[Opening RECORD SET section]

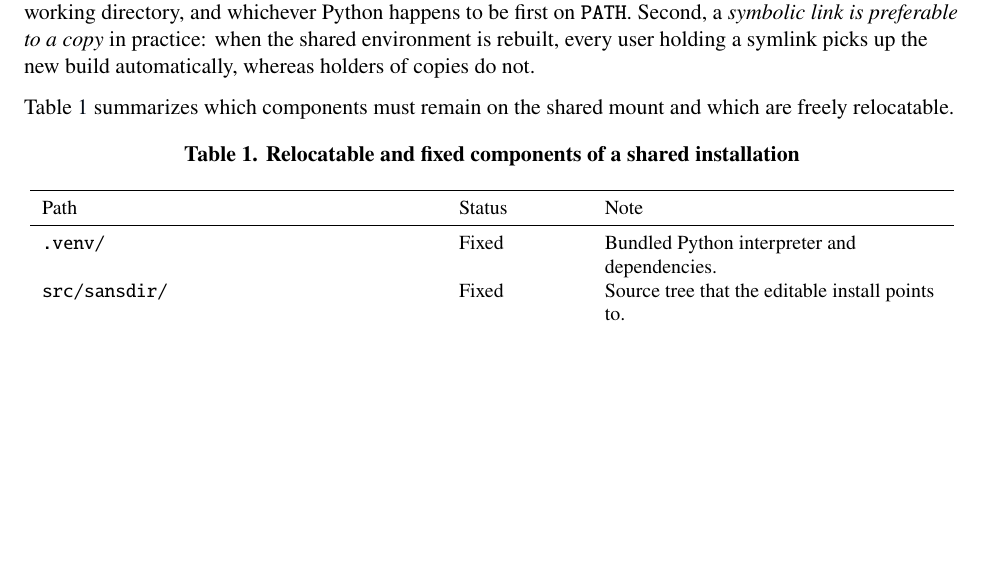
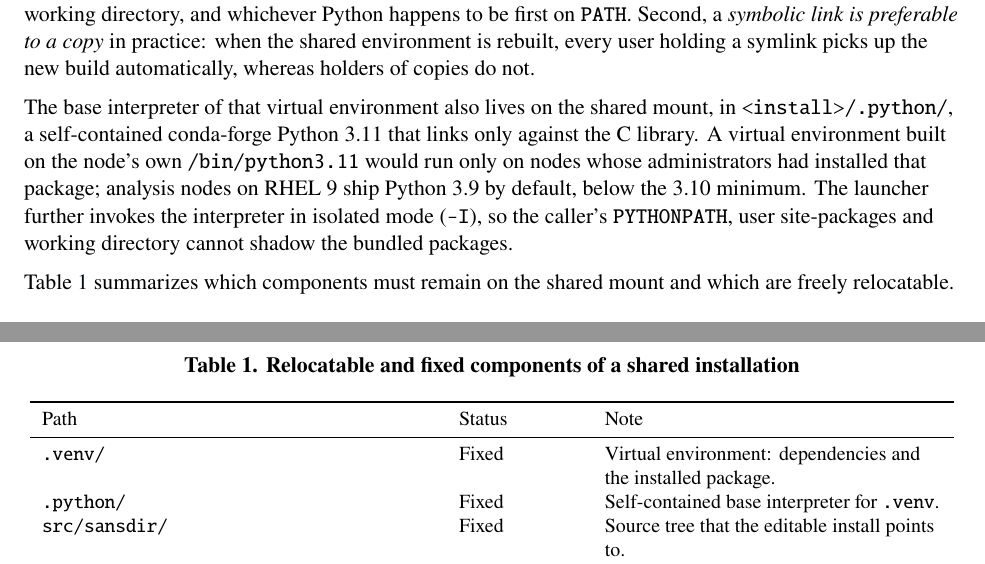
Before and after one commit to cw-do/sansdir, a LaTeX document (docs/sansdir-report.tex): part of page 13 of 56 before the commit and two parts of pages 13 and 14 of 56 after it, the two joined at a grey line, cut so that both start at the same text, the shorter picture padded with empty space. Compiled offline with pdfLaTeX.

```diff
--- a/docs/sansdir-report.tex
+++ b/docs/sansdir-report.tex
@@ -326,6 +326,16 @@
 first on \texttt{PATH}. Second, a \emph{symbolic link is preferable to a copy}
 in practice: when the shared environment is rebuilt, every user holding a symlink
 picks up the new build automatically, whereas holders of copies do not.
+
+The base interpreter of that virtual environment also lives on the shared
+mount, in \texttt{<install>/.python/}, a self-contained conda-forge Python~3.11
+that links only against the C library. A virtual environment built on the
+node's own \texttt{/bin/python3.11} would run only on nodes whose
+administrators had installed that package; analysis nodes on RHEL~9 ship
+Python~3.9 by default, below the 3.10 minimum. The launcher further invokes
+the interpreter in isolated mode (\texttt{-I}), so the caller's
+\texttt{PYTHONPATH}, user site-packages and working directory cannot shadow
+the bundled packages.
 
 Table~\ref{tab:portable} summarizes which components must remain on the shared
 mount and which are freely relocatable.
@@ -339,7 +349,8 @@
     \toprule
     Path & Status & Note \\
     \midrule
-    \texttt{.venv/} & Fixed & Bundled Python interpreter and dependencies. \\
+    \texttt{.venv/} & Fixed & Virtual environment: dependencies and the installed package. \\
+    \texttt{.python/} & Fixed & Self-contained base interpreter for \texttt{.venv}. \\
     \texttt{src/sansdir/} & Fixed & Source tree that the editable install
       points to. \\
     \texttt{.venv/bin/sansdir} & Portable & Python entry point; shebang is
```
Also changed, not shown: pyproject.toml (+1 -1 lines), README.md, docs/sansdir-report.tex (6 more changed lines), 3 other files.
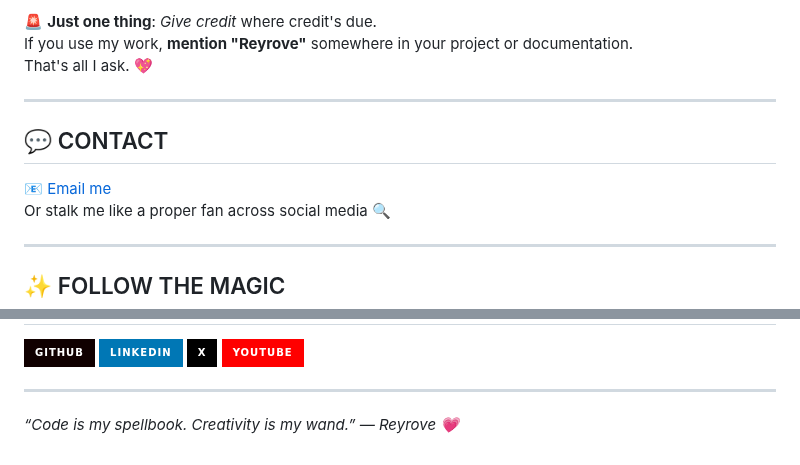
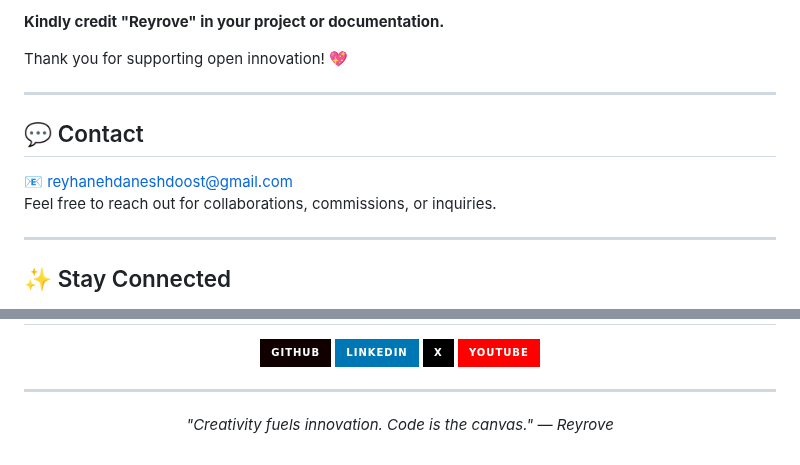
Before and after one commit to reyrove/Reyrove, a Markdown page: README.md, 2 parts joined by grey strips. Rendered like a GitHub page; badges without logos.

```diff
--- a/README.md
+++ b/README.md
@@ -108,19 +107,22 @@ This project is <strong>free to use, remix, and build upon</strong>, even for co
 
-🚨 <strong>Just one thing</strong>: <em>Give credit</em> where credit's due.<br>
-If you use my work, <strong>mention "Reyrove"</strong> somewhere in your project or documentation.<br>
-That's all I ask. 💖
+<p>
+<strong>Kindly credit "Reyrove" in your project or documentation.</strong>
+</p>
+
+<p>
+Thank you for supporting open innovation! 💖
 </p>
 
 ---
 
-<h2>💬 CONTACT</h2>
+<h2>💬 Contact</h2>
 
 <p>
-📧 <a href="mailto:reyhanehdaneshdoost@gmail.com">Email me</a><br>
-Or stalk me like a proper fan across social media 🔍
+📧 <a href="mailto:reyhanehdaneshdoost@gmail.com">reyhanehdaneshdoost@gmail.com</a><br>
+Feel free to reach out for collaborations, commissions, or inquiries.
 </p>
 
 ---
 
-<h2>✨ FOLLOW THE MAGIC</h2>
+<h2>✨ Stay Connected</h2>
 
@@ -136,9 +139,10 @@ Or stalk me like a proper fan across social media 🔍
   <a href="https://www.youtube.com/@freyjafa">
     <img src="https://img.shields.io/badge/YouTube-FF0000?style=for-the-badge&logo=youtube&logoColor=white" alt="YouTube">
   </a>
+</p>
 
 ---
 
-<p>
-  <em>“Code is my spellbook. Creativity is my wand.” — Reyrove 💗</em>
+<p align="center">
+  <em>"Creativity fuels innovation. Code is the canvas." — Reyrove</em>
 </p>
```
Also changed, not shown: other parts of README.md (+34 -34 lines).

[Closing RECORD SET section]

■ **DESCRIPTION OF THE TASK**: Where a line in the records above contains the string "report", copy that line.

■ **ANSWER SPACE**:
Before and after one commit to cw-do/sansdir, a LaTeX document (docs/sansdir-report.tex): part of page 13 of 56 before the commit and two parts of pages 13 and 14 of 56 after it, the two joined at a grey line, cut so that both start at the same text, the shorter picture padded with empty space. Compiled offline with pdfLaTeX.
--- a/docs/sansdir-report.tex
+++ b/docs/sansdir-report.tex
Also changed, not shown: pyproject.toml (+1 -1 lines), README.md, docs/sansdir-report.tex (6 more changed lines), 3 other files.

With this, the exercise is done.